Task item: Among the entries, which lines carry the string "core"? Copy every one.

(Detected change data)
_____

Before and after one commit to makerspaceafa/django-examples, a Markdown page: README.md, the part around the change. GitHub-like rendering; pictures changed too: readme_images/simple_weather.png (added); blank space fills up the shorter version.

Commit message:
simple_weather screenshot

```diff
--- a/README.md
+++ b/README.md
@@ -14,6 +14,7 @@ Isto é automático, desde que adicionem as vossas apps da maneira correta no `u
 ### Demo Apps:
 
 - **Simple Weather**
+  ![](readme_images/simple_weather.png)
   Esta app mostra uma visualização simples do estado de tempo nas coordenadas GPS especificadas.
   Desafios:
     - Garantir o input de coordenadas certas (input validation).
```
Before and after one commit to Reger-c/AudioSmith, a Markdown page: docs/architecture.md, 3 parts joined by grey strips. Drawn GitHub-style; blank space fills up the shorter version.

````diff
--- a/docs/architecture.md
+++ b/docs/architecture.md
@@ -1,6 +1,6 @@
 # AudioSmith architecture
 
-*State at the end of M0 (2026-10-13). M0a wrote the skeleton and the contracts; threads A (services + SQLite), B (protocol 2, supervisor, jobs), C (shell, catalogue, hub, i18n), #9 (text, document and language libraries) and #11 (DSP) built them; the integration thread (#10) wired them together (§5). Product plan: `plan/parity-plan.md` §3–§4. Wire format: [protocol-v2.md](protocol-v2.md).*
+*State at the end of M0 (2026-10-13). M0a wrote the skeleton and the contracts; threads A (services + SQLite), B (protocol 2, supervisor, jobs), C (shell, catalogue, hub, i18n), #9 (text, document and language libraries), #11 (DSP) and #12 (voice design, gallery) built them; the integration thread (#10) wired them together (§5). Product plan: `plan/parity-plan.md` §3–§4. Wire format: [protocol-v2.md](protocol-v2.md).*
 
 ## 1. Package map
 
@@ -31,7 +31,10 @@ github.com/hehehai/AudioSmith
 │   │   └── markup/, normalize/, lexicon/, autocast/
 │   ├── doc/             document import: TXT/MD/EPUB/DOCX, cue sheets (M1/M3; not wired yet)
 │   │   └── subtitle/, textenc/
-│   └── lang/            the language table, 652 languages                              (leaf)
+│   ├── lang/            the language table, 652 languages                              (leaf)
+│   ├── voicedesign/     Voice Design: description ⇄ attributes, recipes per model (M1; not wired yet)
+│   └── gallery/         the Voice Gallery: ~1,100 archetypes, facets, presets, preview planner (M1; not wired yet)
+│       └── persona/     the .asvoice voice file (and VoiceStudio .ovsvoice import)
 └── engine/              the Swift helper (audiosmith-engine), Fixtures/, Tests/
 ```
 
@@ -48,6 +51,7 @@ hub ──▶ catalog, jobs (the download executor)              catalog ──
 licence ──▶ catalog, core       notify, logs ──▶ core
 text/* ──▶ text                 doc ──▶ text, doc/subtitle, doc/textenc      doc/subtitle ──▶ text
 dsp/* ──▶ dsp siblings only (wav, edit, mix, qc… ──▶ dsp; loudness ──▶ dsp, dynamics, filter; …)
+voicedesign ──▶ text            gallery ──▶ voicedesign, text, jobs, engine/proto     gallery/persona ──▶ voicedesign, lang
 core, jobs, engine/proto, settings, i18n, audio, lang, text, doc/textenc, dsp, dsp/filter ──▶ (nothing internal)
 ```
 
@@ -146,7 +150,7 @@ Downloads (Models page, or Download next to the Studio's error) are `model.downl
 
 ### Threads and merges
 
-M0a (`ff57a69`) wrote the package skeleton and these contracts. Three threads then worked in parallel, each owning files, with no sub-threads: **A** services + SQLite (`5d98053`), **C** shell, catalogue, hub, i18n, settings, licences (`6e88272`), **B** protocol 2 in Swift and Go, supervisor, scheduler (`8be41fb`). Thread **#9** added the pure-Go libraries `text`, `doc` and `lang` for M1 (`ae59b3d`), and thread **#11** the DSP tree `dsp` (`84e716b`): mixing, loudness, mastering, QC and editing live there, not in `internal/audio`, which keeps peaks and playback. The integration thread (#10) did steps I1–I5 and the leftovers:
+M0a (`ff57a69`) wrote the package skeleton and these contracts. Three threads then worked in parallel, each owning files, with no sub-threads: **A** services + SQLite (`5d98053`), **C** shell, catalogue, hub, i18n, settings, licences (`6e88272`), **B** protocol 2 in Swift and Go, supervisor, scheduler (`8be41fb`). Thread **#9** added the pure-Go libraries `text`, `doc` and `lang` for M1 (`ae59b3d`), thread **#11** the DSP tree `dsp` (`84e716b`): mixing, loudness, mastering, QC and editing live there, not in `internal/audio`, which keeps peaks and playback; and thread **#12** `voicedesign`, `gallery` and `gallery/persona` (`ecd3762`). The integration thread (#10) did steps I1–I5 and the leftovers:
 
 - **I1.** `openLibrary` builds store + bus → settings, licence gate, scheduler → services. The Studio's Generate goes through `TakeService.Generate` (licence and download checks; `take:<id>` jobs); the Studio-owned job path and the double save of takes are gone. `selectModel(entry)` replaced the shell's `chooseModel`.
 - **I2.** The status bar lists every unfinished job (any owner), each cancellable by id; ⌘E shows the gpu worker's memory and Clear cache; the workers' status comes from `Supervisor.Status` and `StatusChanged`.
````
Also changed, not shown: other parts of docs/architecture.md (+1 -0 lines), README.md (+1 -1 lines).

_____

Written answer:
 licence ──▶ catalog, core       notify, logs ──▶ core
 core, jobs, engine/proto, settings, i18n, audio, lang, text, doc/textenc, dsp, dsp/filter ──▶ (nothing internal)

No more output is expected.